## Task statement
The output should be all lines of the entries below in which the word "manufacturers" occurs.
### Given records ###
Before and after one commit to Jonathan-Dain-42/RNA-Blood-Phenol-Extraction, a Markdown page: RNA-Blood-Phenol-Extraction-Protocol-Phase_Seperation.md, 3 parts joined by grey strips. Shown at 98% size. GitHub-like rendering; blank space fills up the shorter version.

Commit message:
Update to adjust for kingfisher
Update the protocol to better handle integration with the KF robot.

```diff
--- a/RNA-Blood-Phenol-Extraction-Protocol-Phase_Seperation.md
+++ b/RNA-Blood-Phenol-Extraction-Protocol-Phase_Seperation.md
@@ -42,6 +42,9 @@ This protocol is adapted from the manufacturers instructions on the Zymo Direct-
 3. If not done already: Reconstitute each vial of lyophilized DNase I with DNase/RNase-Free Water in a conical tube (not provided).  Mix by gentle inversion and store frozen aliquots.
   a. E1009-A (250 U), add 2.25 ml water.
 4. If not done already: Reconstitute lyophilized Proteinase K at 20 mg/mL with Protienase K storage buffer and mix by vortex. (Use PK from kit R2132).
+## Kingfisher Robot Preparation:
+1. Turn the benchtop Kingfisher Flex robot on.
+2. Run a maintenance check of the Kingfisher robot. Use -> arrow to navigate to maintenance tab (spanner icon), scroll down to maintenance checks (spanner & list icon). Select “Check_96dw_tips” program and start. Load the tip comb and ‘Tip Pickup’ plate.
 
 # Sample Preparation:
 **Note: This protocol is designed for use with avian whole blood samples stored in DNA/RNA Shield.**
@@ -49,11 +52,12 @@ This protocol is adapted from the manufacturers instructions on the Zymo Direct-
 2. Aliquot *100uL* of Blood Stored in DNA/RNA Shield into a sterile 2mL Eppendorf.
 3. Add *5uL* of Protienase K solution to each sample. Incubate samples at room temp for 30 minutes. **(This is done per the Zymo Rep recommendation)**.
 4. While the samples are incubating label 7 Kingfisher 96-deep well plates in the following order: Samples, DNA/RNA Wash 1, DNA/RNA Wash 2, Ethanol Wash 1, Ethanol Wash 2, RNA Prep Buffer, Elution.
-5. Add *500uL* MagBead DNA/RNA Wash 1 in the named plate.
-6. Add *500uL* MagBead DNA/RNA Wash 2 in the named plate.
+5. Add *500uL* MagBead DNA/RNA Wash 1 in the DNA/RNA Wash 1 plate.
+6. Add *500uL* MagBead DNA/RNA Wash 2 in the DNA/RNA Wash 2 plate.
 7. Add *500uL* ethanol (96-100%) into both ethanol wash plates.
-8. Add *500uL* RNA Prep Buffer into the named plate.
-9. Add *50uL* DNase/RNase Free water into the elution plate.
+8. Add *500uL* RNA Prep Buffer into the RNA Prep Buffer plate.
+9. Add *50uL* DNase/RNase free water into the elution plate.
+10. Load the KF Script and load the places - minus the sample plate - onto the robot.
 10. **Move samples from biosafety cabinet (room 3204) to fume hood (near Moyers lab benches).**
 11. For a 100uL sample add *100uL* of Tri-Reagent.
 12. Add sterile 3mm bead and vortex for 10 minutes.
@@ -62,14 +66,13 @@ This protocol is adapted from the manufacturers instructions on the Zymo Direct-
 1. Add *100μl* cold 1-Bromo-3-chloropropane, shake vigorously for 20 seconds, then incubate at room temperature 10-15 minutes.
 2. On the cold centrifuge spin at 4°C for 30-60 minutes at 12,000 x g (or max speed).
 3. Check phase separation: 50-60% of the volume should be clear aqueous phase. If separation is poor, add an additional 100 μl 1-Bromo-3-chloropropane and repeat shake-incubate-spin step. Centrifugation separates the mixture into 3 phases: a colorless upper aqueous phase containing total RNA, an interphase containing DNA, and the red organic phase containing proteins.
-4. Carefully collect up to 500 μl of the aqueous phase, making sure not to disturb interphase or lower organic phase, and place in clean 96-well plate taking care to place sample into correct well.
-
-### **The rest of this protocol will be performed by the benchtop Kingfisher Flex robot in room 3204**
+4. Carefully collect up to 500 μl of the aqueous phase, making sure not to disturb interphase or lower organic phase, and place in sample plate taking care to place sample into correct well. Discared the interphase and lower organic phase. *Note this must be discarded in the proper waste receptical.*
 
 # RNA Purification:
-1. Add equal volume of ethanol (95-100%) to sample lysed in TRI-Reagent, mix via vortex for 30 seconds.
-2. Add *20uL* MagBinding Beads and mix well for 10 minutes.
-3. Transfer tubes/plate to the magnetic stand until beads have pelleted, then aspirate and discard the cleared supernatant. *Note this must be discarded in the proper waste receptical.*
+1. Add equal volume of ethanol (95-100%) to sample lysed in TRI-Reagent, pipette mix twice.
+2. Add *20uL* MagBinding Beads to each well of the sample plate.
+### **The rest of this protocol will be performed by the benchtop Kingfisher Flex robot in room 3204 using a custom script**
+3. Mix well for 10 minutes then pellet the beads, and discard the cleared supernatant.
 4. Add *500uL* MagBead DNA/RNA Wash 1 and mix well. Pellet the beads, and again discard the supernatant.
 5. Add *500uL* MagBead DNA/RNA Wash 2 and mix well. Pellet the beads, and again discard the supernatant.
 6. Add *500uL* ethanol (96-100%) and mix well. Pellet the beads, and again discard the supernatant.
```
###
## Response
@@ -42,6 +42,9 @@ This protocol is adapted from the manufacturers instructions on the Zymo Direct-
@@ -49,11 +52,12 @@ This protocol is adapted from the manufacturers instructions on the Zymo Direct-
@@ -62,14 +66,13 @@ This protocol is adapted from the manufacturers instructions on the Zymo Direct-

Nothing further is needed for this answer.